A day after hitting the lowest levels in more than 2 months, mortgage rates bounced back up today.  The good news is that they didn't land too far from yesterday's levels in the grand scheme of things, and are still technically closer to the bottom of their March/April range. 

Part of today's reversal had to do with the fact that bonds are caught up in market movements that follow geopolitical risk.  Specifically, to whatever extent some sort of military confrontation with Syria and Russia looked imminent yesterday, rates benefited because some investors were seeking safe havens in the bond market.  Excess demand for bonds pushes rates lower.  When Trump pushed back on that notion overnight, the safe haven trade went the other way.  

Syria is more of a diversion when it comes to rate movements.  Granted, it could end up being a big deal, but it's just a talking point for now.  The broader issue of the potential trade war has been doing more to influence stocks and bonds.  Then today, the culmination of this week's Treasury auction process (scheduled sales of the government debt that drives interest rate momentum in the US) accounted for specific pressure on bond markets.  The net effect was only as modest as it was because the bonds that underlie mortgage rates are a degree of separation removed from Treasuries.  From there, mortgage lenders are another degree further removed.  If we look directly at Treasuries, we see that it was the worst day of losses in over a month and thus, a warning about a potential shift in the relatively friendly rate momentum of late.

Loan Originator Perspective

The rubber band was stretched too far and has now snapped back. Lock at application until further notice. -Al Hensling, Mortgage Originator 

Today's Most Prevalent Rates

  • 30YR FIXED - 4.5%
  • FHA/VA - 4.25%
  • 15 YEAR FIXED - 3.875%
  • 5 YEAR ARMS -  3.5-3.75% depending on the lender

Ongoing Lock/Float Considerations

  • 2017 had proven to be a relatively good year for mortgage rates despite widespread expectations for a stronger push higher after the presidential election in late 2016. 

  • While rates remain low in absolute terms, they moved higher in a more threatening way heading into the beginning of 2018

  • The scariest part of the move higher looks like it ended as of early February, and rates have been generally sideways since then
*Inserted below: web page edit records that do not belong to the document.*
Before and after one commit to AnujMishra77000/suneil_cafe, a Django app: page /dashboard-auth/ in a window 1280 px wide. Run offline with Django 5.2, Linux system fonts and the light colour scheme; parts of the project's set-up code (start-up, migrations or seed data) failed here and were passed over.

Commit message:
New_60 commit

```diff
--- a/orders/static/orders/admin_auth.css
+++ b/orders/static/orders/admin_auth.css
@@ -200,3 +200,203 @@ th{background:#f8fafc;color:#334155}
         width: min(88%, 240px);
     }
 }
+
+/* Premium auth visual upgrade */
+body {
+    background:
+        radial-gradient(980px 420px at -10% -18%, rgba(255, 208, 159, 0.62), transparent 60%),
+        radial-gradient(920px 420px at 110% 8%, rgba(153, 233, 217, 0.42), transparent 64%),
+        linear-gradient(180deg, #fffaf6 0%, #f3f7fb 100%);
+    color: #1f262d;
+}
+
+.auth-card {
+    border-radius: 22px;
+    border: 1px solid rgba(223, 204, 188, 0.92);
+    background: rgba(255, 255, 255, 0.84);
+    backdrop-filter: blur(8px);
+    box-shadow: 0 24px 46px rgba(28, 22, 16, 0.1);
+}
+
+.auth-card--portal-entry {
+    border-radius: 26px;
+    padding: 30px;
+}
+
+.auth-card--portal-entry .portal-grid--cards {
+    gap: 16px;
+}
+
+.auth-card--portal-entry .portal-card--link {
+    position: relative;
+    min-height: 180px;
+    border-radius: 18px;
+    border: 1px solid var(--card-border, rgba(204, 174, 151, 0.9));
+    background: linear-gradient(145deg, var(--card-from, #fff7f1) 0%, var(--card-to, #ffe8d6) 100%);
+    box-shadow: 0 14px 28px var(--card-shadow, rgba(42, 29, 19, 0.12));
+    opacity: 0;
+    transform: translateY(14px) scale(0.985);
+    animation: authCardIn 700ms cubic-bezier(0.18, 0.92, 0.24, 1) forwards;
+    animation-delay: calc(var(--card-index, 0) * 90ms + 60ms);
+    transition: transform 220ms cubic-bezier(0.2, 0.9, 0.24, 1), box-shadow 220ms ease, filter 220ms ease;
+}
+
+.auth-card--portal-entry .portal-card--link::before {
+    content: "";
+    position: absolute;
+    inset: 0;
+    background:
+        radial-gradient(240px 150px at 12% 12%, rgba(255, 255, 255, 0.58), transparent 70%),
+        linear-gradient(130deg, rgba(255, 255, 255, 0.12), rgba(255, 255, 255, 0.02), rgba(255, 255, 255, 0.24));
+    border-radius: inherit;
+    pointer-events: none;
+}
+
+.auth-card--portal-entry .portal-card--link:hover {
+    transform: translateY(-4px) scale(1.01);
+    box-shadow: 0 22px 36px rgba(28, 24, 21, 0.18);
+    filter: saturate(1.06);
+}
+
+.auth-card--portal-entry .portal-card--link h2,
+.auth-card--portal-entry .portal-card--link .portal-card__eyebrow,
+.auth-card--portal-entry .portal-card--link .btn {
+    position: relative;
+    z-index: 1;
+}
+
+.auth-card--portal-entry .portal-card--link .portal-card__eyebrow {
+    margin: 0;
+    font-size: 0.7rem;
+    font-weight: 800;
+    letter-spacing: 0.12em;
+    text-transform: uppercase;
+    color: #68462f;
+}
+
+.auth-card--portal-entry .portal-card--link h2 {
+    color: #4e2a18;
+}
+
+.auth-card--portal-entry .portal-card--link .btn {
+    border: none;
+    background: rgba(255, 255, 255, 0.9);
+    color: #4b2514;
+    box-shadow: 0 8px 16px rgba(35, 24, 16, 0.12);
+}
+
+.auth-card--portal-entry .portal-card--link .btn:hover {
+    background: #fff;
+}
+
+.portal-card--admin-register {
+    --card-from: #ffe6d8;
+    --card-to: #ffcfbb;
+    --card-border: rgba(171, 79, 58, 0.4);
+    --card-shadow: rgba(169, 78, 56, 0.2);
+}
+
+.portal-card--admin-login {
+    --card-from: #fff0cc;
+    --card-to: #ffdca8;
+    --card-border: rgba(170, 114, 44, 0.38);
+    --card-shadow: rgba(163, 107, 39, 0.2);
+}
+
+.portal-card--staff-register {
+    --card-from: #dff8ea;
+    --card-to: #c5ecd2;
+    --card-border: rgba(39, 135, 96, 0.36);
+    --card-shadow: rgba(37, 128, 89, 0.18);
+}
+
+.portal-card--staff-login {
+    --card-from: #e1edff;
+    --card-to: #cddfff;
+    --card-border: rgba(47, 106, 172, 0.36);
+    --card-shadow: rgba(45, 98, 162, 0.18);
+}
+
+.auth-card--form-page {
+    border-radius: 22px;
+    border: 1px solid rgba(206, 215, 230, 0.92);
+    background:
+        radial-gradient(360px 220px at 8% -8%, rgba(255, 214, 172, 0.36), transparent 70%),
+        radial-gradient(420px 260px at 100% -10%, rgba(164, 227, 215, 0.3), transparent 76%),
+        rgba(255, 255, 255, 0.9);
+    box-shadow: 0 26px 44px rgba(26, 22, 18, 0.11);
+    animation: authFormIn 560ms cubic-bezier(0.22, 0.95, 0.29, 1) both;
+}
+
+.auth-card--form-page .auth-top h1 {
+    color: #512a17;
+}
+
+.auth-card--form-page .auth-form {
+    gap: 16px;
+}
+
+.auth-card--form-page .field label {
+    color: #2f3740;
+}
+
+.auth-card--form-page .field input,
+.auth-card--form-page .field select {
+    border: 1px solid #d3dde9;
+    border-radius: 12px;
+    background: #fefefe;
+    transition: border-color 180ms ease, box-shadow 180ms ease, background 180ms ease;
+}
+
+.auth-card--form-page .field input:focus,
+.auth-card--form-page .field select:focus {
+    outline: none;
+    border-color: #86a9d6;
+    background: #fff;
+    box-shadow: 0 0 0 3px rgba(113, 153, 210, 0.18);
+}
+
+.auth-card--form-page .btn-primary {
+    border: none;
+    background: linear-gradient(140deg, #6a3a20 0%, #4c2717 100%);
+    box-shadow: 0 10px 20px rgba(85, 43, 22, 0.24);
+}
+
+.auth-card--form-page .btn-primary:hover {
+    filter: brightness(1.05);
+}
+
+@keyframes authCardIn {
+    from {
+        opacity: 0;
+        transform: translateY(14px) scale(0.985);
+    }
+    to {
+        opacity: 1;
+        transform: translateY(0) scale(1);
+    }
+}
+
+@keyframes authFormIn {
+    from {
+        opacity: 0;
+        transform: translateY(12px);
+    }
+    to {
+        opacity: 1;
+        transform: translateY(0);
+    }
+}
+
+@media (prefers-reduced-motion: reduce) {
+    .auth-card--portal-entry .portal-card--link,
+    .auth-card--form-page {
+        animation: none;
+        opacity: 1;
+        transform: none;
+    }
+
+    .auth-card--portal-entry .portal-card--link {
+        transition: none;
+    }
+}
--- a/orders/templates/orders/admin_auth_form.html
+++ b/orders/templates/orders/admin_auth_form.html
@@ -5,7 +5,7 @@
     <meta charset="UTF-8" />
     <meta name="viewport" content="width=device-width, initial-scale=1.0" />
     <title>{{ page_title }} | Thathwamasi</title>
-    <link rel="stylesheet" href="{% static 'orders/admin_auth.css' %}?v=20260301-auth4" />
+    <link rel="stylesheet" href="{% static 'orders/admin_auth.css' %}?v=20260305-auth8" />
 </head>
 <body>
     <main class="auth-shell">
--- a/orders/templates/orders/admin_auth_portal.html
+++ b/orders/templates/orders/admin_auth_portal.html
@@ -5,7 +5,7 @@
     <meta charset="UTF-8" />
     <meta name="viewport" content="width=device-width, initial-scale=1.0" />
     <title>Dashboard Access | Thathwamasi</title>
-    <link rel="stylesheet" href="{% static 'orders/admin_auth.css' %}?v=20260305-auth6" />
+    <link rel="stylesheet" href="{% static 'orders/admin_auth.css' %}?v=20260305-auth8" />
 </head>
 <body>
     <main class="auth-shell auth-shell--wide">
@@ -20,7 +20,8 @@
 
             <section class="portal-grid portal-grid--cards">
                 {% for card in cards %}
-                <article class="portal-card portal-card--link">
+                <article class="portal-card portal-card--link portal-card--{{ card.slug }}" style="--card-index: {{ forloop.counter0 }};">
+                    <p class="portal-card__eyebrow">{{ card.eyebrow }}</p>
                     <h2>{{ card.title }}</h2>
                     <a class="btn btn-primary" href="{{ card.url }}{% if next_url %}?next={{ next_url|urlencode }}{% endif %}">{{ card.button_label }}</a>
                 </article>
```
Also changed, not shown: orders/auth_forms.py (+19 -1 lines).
  • Even so, the potential remains for more weakness (i.e. higher rates).  It makes more sense to remain defensive (i.e. more inclined to lock) until we've seen a more convincing shift lower.
  • Rates discussed refer to the most frequently-quoted, conforming, conventional 30yr fixed rate for top tier borrowers among average to well-priced lenders.  The rates generally assume little-to-no origination or discount except as noted when applicable.  Rates appearing on this page are "effective rates" that take day-to-day changes in upfront costs into consideration.